What is needed: The expected response is the full listing, retyped exactly, without its images.

Listed records:
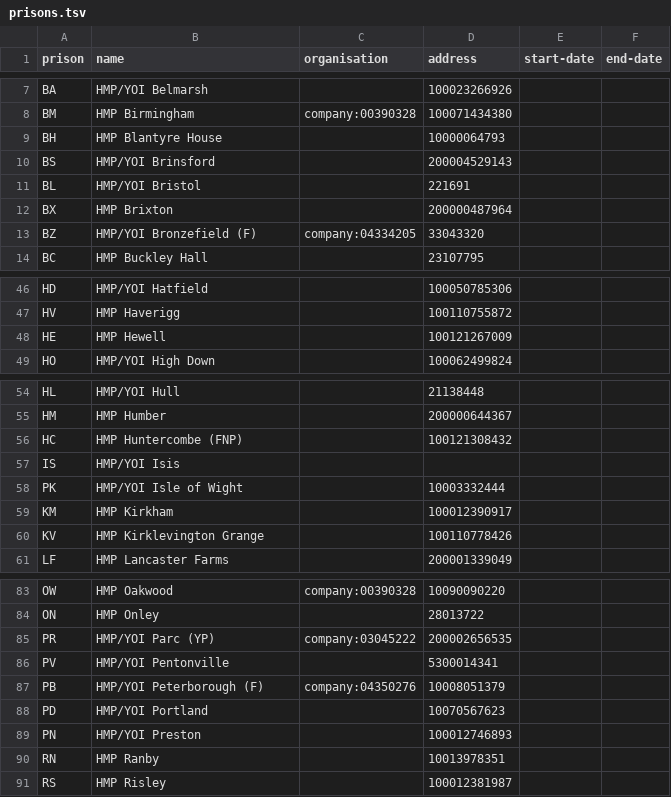
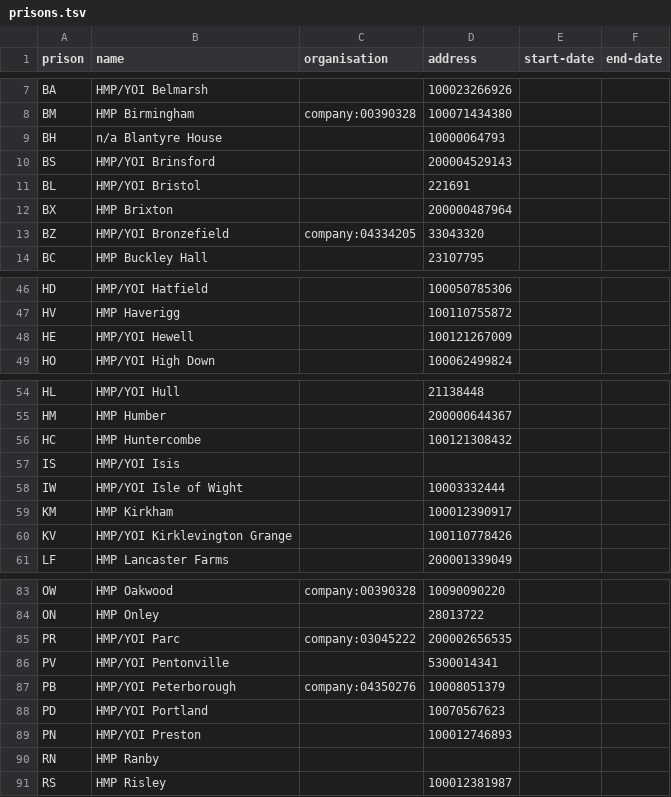
Before and after one commit to symroe/prison-estate-data, a TSV file: data/discovery/prison/prisons.tsv, drawn as a sheet; only a part is shown, gaps mark what is left out; the diff covers the shown part only.

Commit message:
Add prison estate PDF derived names to prison data

```diff
--- a/data/discovery/prison/prisons.tsv
+++ b/data/discovery/prison/prisons.tsv
@@ -8,3 +8,3 @@ BA	HMP/YOI Belmarsh		100023266926
 BM	HMP Birmingham	company:00390328	100071434380		
-BH	HMP Blantyre House		10000064793		
+BH	n/a Blantyre House		10000064793		
 BS	HMP/YOI Brinsford		200004529143		
@@ -12,3 +12,3 @@ BL	HMP/YOI Bristol		221691
 BX	HMP Brixton		200000487964		
-BZ	HMP/YOI Bronzefield (F)	company:04334205	33043320		
+BZ	HMP/YOI Bronzefield	company:04334205	33043320		
 BC	HMP Buckley Hall		23107795		
@@ -47,3 +47,3 @@ HD	HMP/YOI Hatfield		100050785306
 HV	HMP Haverigg		100110755872		
-HE	HMP Hewell		100121267009		
+HE	HMP/YOI Hewell		100121267009		
 HO	HMP/YOI High Down		100062499824		
@@ -55,7 +55,7 @@ HL	HMP/YOI Hull		21138448
 HM	HMP Humber		200000644367		
-HC	HMP Huntercombe (FNP)		100121308432		
+HC	HMP Huntercombe		100121308432		
 IS	HMP/YOI Isis				
-PK	HMP/YOI Isle of Wight		10003332444		
+IW	HMP/YOI Isle of Wight		10003332444		
 KM	HMP Kirkham		100012390917		
-KV	HMP Kirklevington Grange		100110778426		
+KV	HMP/YOI Kirklevington Grange		100110778426		
 LF	HMP Lancaster Farms		200001339049		
@@ -84,8 +84,8 @@ OW	HMP Oakwood	company:00390328	10090090220
 ON	HMP Onley		28013722		
-PR	HMP/YOI Parc (YP)	company:03045222	200002656535		
+PR	HMP/YOI Parc	company:03045222	200002656535		
 PV	HMP/YOI Pentonville		5300014341		
-PB	HMP/YOI Peterborough (F)	company:04350276	10008051379		
+PB	HMP/YOI Peterborough	company:04350276	10008051379		
 PD	HMP/YOI Portland		10070567623		
 PN	HMP/YOI Preston		100012746893		
-RN	HMP Ranby		10013978351		
+RN	HMP Ranby				
 RS	HMP Risley		100012381987		
```
Also changed, not shown: 5 edited cells elsewhere in this file.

Solution:
Before and after one commit to symroe/prison-estate-data, a TSV file: data/discovery/prison/prisons.tsv, drawn as a sheet; only a part is shown, gaps mark what is left out; the diff covers the shown part only.

Commit message:
Add prison estate PDF derived names to prison data

```diff
--- a/data/discovery/prison/prisons.tsv
+++ b/data/discovery/prison/prisons.tsv
@@ -8,3 +8,3 @@ BA	HMP/YOI Belmarsh		100023266926
 BM	HMP Birmingham	company:00390328	100071434380		
-BH	HMP Blantyre House		10000064793		
+BH	n/a Blantyre House		10000064793		
 BS	HMP/YOI Brinsford		200004529143		
@@ -12,3 +12,3 @@ BL	HMP/YOI Bristol		221691
 BX	HMP Brixton		200000487964		
-BZ	HMP/YOI Bronzefield (F)	company:04334205	33043320		
+BZ	HMP/YOI Bronzefield	company:04334205	33043320		
 BC	HMP Buckley Hall		23107795		
@@ -47,3 +47,3 @@ HD	HMP/YOI Hatfield		100050785306
 HV	HMP Haverigg		100110755872		
-HE	HMP Hewell		100121267009		
+HE	HMP/YOI Hewell		100121267009		
 HO	HMP/YOI High Down		100062499824		
@@ -55,7 +55,7 @@ HL	HMP/YOI Hull		21138448
 HM	HMP Humber		200000644367		
-HC	HMP Huntercombe (FNP)		100121308432		
+HC	HMP Huntercombe		100121308432		
 IS	HMP/YOI Isis				
-PK	HMP/YOI Isle of Wight		10003332444		
+IW	HMP/YOI Isle of Wight		10003332444		
 KM	HMP Kirkham		100012390917		
-KV	HMP Kirklevington Grange		100110778426		
+KV	HMP/YOI Kirklevington Grange		100110778426		
 LF	HMP Lancaster Farms		200001339049		
@@ -84,8 +84,8 @@ OW	HMP Oakwood	company:00390328	10090090220
 ON	HMP Onley		28013722		
-PR	HMP/YOI Parc (YP)	company:03045222	200002656535		
+PR	HMP/YOI Parc	company:03045222	200002656535		
 PV	HMP/YOI Pentonville		5300014341		
-PB	HMP/YOI Peterborough (F)	company:04350276	10008051379		
+PB	HMP/YOI Peterborough	company:04350276	10008051379		
 PD	HMP/YOI Portland		10070567623		
 PN	HMP/YOI Preston		100012746893		
-RN	HMP Ranby		10013978351		
+RN	HMP Ranby				
 RS	HMP Risley		100012381987		
```
Also changed, not shown: 5 edited cells elsewhere in this file.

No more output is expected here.